Our school Guidance Counsellors, Year level Deans and Senior Masters want to be able to work with parents to remove barriers to their son's academic progress.  If you are concerned about your son we encourage you to make contact with us sooner rather than later so that support can be put in place before any attendance issues, or other problems, become ingrained habits that are more difficult to change.

Guidance Counsellors - Mr. Steve Dawson dawsons@pnbhs.school.nz or 3545176 ext. 764 and Mr. Brett Greer greerb@pnbhs.school.nz or 3545176 ext. 717

Year 9 Deans - Mr. Jason Moore moorej@pnbhs.school.nz and Mr. Jason Cudby cudbyj@pnbhs.school.nz 3545176 ext. 719

Year 10 Deans - Mr. Hayden Macdonald macdonaldh@pnbhs.school.nz and Mr. Jacob Meehan meehanj@pnbhs.school.nz 3545176 ext. 720

Year 11 Deans - Mr. Shaun McFarlane mcfarlanes@pnbhs.school.nz and Mr. Scott Davidson davidsons@pnbhs.school.nz 3545176 ext. 767

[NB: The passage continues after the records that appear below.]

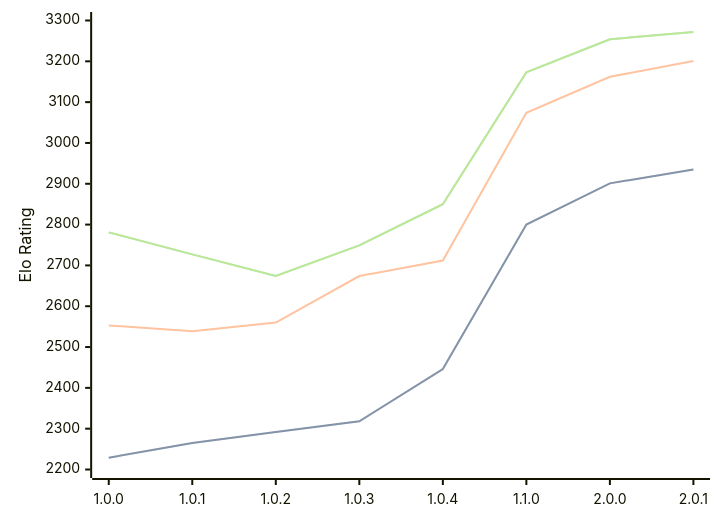
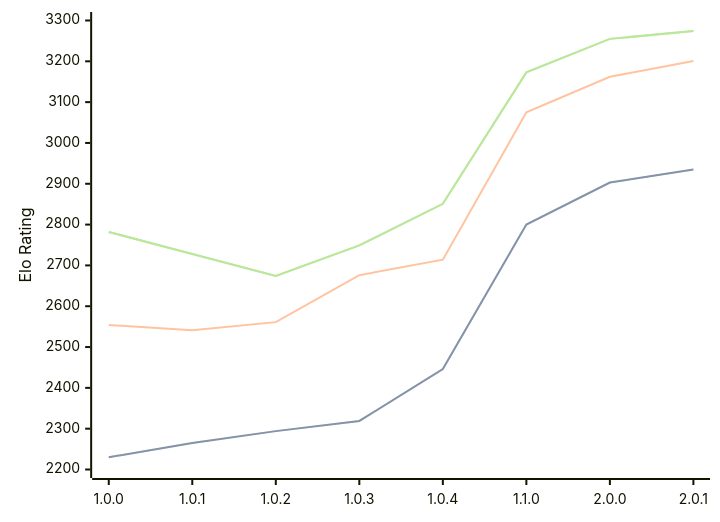
The diagram in engines/Grail.md (computer-chess-index/cci), drawn with Mermaid before and after one commit. The commit also changed other lines of this file, not shown here.

Commit message:
Update CCI Ratings (ELO VLTC) - 2026-08-21

````diff
--- a/engines/Grail.md
+++ b/engines/Grail.md
@@ -38,11 +38,11 @@
 ```mermaid
 %%{init: {"theme":"base","themeVariables":{"seriesColors:['#a3a3a3','#222221','#faa371']}}}%%
 xychart-beta
   x-axis ["1.0.0", "1.0.1", "1.0.2", "1.0.3", "1.0.4", "1.1.0", "2.0.0", "2.0.1"]
   y-axis "Elo Rating" 2200 --> 3300
-  line "STC (8.0+0.08s)" [2229, 2265, 2292, 2318, 2446, 2800, 2901, 2935]
-  line "STC (8.0+0.08s)" [2229, 2265, 2292, 2318, 2446, 2800, 2901, 2935]
-  line "LTC (60.0+0.60s)" [2553, 2539, 2560, 2674, 2712, 3074, 3162, 3201]
-  line "VLTC (2m24s+1.12s)" [2781, 2727, 2674, 2749, 2850, 3173, 3254, 3272]
-  line "VLTC (2m24s+1.12s)" [2781, 2727, 2674, 2749, 2850, 3173, 3254, 3272]
+  line "STC (8.0+0.08s)" [2230, 2265, 2294, 2319, 2446, 2800, 2903, 2935]
+  line "STC (8.0+0.08s)" [2230, 2265, 2294, 2319, 2446, 2800, 2903, 2935]
+  line "LTC (60.0+0.60s)" [2554, 2541, 2561, 2676, 2714, 3075, 3162, 3201]
+  line "VLTC (2m24s+1.12s)" [2782, 2728, 2674, 2749, 2851, 3173, 3255, 3274]
+  line "VLTC (2m24s+1.12s)" [2782, 2728, 2674, 2749, 2851, 3173, 3255, 3274]
 ```
````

Year 12 Deans - Mr. Steven Vindriis vindriiss@pnbhs.school.nz and Mr. Grant McQueen-Davies mcqueendaviesg@pnbhs.school.nz 3545176 ext. 765

Year 13 Deans - Mr. Bruce Kensington kensingtonb@pnbhs.school.nz and Mr. Jack Siebert siebertj@pnbhs.school.nz 3545176 ext. 766

Dean of Māori Student Achievement - Mr. Anthony Lobb lobba@pnbhs.school.nz 3545176 ext. 777

Dean of Pasifika Student Achievement - Mr. Lifeimi Mafi mafil@pnbhs.school.nz 

Accelerate Programme Coordinator - Mr. Ken Benn bennk@pnbhs.school.nz 3545176 ext. 739

International Student Director - Mr. Lance Retemeyer retemeyerl@pnbhs.school.nz 3545176 ext. 797

Senior Master, Year 9 - Mr. Paul Gibbs gibbsp@pnbhs.school.nz 3545176 ext. 708

Senior Master, Year 10 - Mr. Grant Sinclair sinclairg@pnbhs.school.nz 3545176 ext. 709

Senior Master, Year 11 - Mr. Blair van Stipriaan vanstipriaanb@pnbhs.school.nz 3545176 ext. 771

Senior Master, Year 12 & Year 13 - Mr. Howard Pinder pinderh@pnbhs.school.nz 3545176 ext. 757